→ YOUR INSTRUCTIONS
Everything in the records below is to be reproduced exactly, apart from the images.

-- DATA SHOWN follows --

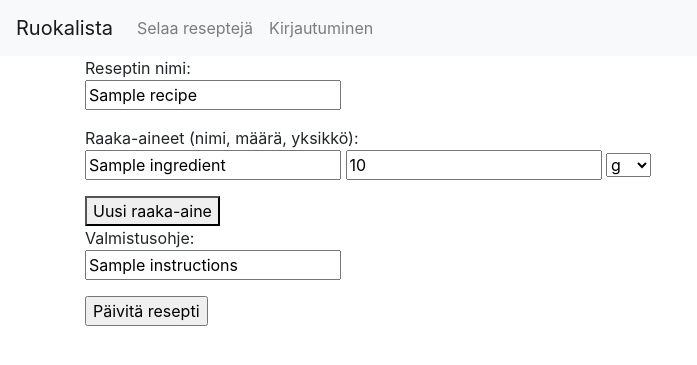
After one commit to l-antti/Ruokalista, a Flask app: template templates/edit_recipe_page.html in a window 1280 px wide. The commit adds this page. Shown: the top 365 px of the page, without its empty margins (0-697 px from the left). Run offline with Flask 3, Linux system fonts and the light colour scheme; the template is opened without the code that fills it: most values are stand-ins (such as "Sample title", 1, 10 or a date in 2020); some libraries are stand-ins or nearby versions.

Commit message:
Add profile page and recipe editing

```diff
--- /dev/null
+++ b/templates/edit_recipe_page.html
@@ -0,0 +1,50 @@
+{% extends "layout.html" %}
+
+{% block title %}Muokkaa reseptiä{% endblock %}
+
+{% block content %}
+
+<form id="recipeForm" action="/recipe_page/{{ recipe.id }}/edit_recipe" method="POST">
+<input type="hidden" name="csrf_token" value="{{ session['csrf_token'] }}">
+<p>Reseptin nimi:<br>
+<input type="text" name="recipename" value="{{ recipe.recipename }}"></p>
+<div id="ingredients">
+{% for ingredient in recipe.ingredients %}
+<p>Raaka-aineet (nimi, määrä, yksikkö): <br>
+<input type="text" name="ingredients[0].name" value="{{ ingredient.name }}">
+<input type="number" name="ingredients[0].amount" min="0" value="{{ ingredient.amount }}">
+<select name="ingredients[0].unit">
+  <option value="g" {% if ingredient.unit == 'g' %}selected{% endif %}>g</option>
+  <option value="kpl" {% if ingredient.unit == 'kpl' %}selected{% endif %}>kpl</option>
+  <option value="ml" {% if ingredient.unit == 'ml' %}selected{% endif %}>ml</option>
+  <option value="rkl" {% if ingredient.unit == 'rkl' %}selected{% endif %}>rkl</option>
+  <option value="tl" {% if ingredient.unit == 'tl' %}selected{% endif %}>tl</option>
+</select>
+</p>
+{% endfor %}
+</div>
+
+<button type="button" id="addIngredient">Uusi raaka-aine</button>
+<p>Valmistusohje:<br>
+<input type="text" name="instructions" value="{{ recipe.instructions }}"></p>
+
+<input type="submit" value="Päivitä resepti">
+</form>
+<script>
+var ingredientIndex = 1;
+
+document.getElementById('addIngredient').addEventListener('click', function() {
+  var newIngredient = document.createElement('p');
+  newIngredient.innerHTML = '<br><input type="text" name="ingredients[' + ingredientIndex + '].name"><input type="number" name="ingredients[' + ingredientIndex + '].amount" min="0"><select name="ingredients[' + ingredientIndex + '].unit"><option value="g">g</option><option value="kpl">kpl</option><option value="ml">ml</option><option value="rkl">rkl</option><option value="tl">tl</option></select><button type="button" class="removeIngredient">Poista raaka-aine</button>';
+  document.getElementById('ingredients').appendChild(newIngredient);
+  ingredientIndex++;
+});
+
+document.getElementById('ingredients').addEventListener('click', function(e) {
+  if(e.target && e.target.classList.contains('removeIngredient')) {
+    e.target.parentNode.remove();
+  }
+});
+</script>
+
+{% endblock %}
--- a/templates/layout.html
+++ b/templates/layout.html
@@ -28,6 +28,10 @@
         <li class="nav-item">
           <a class="nav-link" href="/new_recipe">Lisää resepti</a>
         </li>
+        <li class="nav-item">
+          {% if 'user_id' in session %}
+          <a class="nav-link" href="{{ url_for('profile', id=session['user_id']) }}">Omat sivut</a>
+          {% endif %}
         <li class="nav-item">
           <a class="nav-link" href="/logout">Kirjaudu ulos</a>
         </li>
--- a/templates/recipe_page.html
+++ b/templates/recipe_page.html
@@ -22,5 +22,7 @@
 <a href="{{ url_for('browse_recipes') }}" class="btn" style="background-color: darkgreen; color: white;">Palaa takaisin</a>
 
 
+<a href="{{ url_for('edit_recipes', id=recipe.id) }}" class="btn" style="background-color: darkred; color: white;">Muokkaa reseptiä</a>
+
 
 {% endblock %}
```
Also changed, not shown: recipes.py (+37 -12 lines), templates/profile.html (added, +19 -0 lines).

-- DATA SHOWN concluded --

→ RESULT
After one commit to l-antti/Ruokalista, a Flask app: template templates/edit_recipe_page.html in a window 1280 px wide. The commit adds this page. Shown: the top 365 px of the page, without its empty margins (0-697 px from the left). Run offline with Flask 3, Linux system fonts and the light colour scheme; the template is opened without the code that fills it: most values are stand-ins (such as "Sample title", 1, 10 or a date in 2020); some libraries are stand-ins or nearby versions.

Commit message:
Add profile page and recipe editing

```diff
--- /dev/null
+++ b/templates/edit_recipe_page.html
@@ -0,0 +1,50 @@
+{% extends "layout.html" %}
+
+{% block title %}Muokkaa reseptiä{% endblock %}
+
+{% block content %}
+
+<form id="recipeForm" action="/recipe_page/{{ recipe.id }}/edit_recipe" method="POST">
+<input type="hidden" name="csrf_token" value="{{ session['csrf_token'] }}">
+<p>Reseptin nimi:<br>
+<input type="text" name="recipename" value="{{ recipe.recipename }}"></p>
+<div id="ingredients">
+{% for ingredient in recipe.ingredients %}
+<p>Raaka-aineet (nimi, määrä, yksikkö): <br>
+<input type="text" name="ingredients[0].name" value="{{ ingredient.name }}">
+<input type="number" name="ingredients[0].amount" min="0" value="{{ ingredient.amount }}">
+<select name="ingredients[0].unit">
+  <option value="g" {% if ingredient.unit == 'g' %}selected{% endif %}>g</option>
+  <option value="kpl" {% if ingredient.unit == 'kpl' %}selected{% endif %}>kpl</option>
+  <option value="ml" {% if ingredient.unit == 'ml' %}selected{% endif %}>ml</option>
+  <option value="rkl" {% if ingredient.unit == 'rkl' %}selected{% endif %}>rkl</option>
+  <option value="tl" {% if ingredient.unit == 'tl' %}selected{% endif %}>tl</option>
+</select>
+</p>
+{% endfor %}
+</div>
+
+<button type="button" id="addIngredient">Uusi raaka-aine</button>
+<p>Valmistusohje:<br>
+<input type="text" name="instructions" value="{{ recipe.instructions }}"></p>
+
+<input type="submit" value="Päivitä resepti">
+</form>
+<script>
+var ingredientIndex = 1;
+
+document.getElementById('addIngredient').addEventListener('click', function() {
+  var newIngredient = document.createElement('p');
+  newIngredient.innerHTML = '<br><input type="text" name="ingredients[' + ingredientIndex + '].name"><input type="number" name="ingredients[' + ingredientIndex + '].amount" min="0"><select name="ingredients[' + ingredientIndex + '].unit"><option value="g">g</option><option value="kpl">kpl</option><option value="ml">ml</option><option value="rkl">rkl</option><option value="tl">tl</option></select><button type="button" class="removeIngredient">Poista raaka-aine</button>';
+  document.getElementById('ingredients').appendChild(newIngredient);
+  ingredientIndex++;
+});
+
+document.getElementById('ingredients').addEventListener('click', function(e) {
+  if(e.target && e.target.classList.contains('removeIngredient')) {
+    e.target.parentNode.remove();
+  }
+});
+</script>
+
+{% endblock %}
--- a/templates/layout.html
+++ b/templates/layout.html
@@ -28,6 +28,10 @@
         <li class="nav-item">
           <a class="nav-link" href="/new_recipe">Lisää resepti</a>
         </li>
+        <li class="nav-item">
+          {% if 'user_id' in session %}
+          <a class="nav-link" href="{{ url_for('profile', id=session['user_id']) }}">Omat sivut</a>
+          {% endif %}
         <li class="nav-item">
           <a class="nav-link" href="/logout">Kirjaudu ulos</a>
         </li>
--- a/templates/recipe_page.html
+++ b/templates/recipe_page.html
@@ -22,5 +22,7 @@
 <a href="{{ url_for('browse_recipes') }}" class="btn" style="background-color: darkgreen; color: white;">Palaa takaisin</a>
 
 
+<a href="{{ url_for('edit_recipes', id=recipe.id) }}" class="btn" style="background-color: darkred; color: white;">Muokkaa reseptiä</a>
+
 
 {% endblock %}
```
Also changed, not shown: recipes.py (+37 -12 lines), templates/profile.html (added, +19 -0 lines).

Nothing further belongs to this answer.